WASHINGTON (Reuters) - The U.S. government will give Chinese telecom equipment and smartphone maker ZTE Corp (000063.SZ) a brief three-month reprieve on tough export restrictions it imposed earlier this month, the Commerce Department said on Tuesday.
The department on March 8 imposed some of the toughest-ever U.S. export restrictions on ZTE for allegedly breaking U.S. sanctions against Iran. The agency said it would ease the restrictions until June 30th.
Experts had said the restrictions would have caused disruption across ZTE’s sprawling global supply chain.
The restrictions would have banned U.S. companies from exporting to ZTE any technology, software or equipment such as chips and processors made in the United States. The decision would also have prevented software makers from selling typical office applications like Microsoft Windows - or even providing updates.
The easing, which will suspend the restrictions as of Thursday, could be extended provided that ZTE cooperates with the “U.S. Government in resolving the matter,” the Commerce Department said. An agency spokesman declined to comment further.
A ZTE representative could not immediately be reached for comment.

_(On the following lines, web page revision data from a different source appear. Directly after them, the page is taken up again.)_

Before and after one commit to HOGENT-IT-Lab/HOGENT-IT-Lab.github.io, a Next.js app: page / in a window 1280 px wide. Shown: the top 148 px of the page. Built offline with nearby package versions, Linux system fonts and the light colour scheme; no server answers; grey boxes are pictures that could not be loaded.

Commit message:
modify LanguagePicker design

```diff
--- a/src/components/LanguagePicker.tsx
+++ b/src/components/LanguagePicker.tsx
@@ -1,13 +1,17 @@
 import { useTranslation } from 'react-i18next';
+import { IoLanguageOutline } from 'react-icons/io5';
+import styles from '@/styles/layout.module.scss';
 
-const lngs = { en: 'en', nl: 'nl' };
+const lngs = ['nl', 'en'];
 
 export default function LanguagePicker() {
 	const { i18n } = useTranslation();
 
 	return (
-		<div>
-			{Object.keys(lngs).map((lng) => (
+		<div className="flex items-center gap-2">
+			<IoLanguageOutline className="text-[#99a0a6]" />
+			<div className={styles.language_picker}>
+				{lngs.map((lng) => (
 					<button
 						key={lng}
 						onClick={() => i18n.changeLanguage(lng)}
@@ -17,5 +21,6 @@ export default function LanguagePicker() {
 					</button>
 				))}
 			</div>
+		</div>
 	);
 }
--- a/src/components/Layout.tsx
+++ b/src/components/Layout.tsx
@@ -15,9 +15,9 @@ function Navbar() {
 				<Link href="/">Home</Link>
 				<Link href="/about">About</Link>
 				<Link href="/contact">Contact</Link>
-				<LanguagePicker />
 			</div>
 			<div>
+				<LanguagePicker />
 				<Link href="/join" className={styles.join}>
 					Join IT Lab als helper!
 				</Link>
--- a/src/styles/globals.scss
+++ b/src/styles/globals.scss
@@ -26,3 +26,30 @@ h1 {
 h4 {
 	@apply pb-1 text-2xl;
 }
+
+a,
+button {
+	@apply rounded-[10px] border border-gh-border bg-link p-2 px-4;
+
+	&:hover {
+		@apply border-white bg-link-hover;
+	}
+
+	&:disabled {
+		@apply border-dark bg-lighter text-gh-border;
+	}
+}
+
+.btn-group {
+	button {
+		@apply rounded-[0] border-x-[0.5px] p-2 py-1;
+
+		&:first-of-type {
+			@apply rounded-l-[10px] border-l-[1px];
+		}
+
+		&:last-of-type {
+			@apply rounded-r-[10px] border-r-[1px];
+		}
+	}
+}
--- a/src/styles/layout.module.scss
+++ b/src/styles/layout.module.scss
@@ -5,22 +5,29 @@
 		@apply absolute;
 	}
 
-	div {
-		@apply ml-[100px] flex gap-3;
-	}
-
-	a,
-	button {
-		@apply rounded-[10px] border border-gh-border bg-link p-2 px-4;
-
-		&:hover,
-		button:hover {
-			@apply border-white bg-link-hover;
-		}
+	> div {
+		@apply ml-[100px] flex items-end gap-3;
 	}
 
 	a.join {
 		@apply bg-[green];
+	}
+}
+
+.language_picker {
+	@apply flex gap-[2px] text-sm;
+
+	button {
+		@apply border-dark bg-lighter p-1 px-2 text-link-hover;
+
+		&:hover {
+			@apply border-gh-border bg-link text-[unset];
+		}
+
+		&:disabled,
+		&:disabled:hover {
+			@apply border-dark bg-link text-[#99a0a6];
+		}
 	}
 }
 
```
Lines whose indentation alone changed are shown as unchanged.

Reporting by Joel Schectman and Susan Heavy in Washington; Editing by Dan Grebler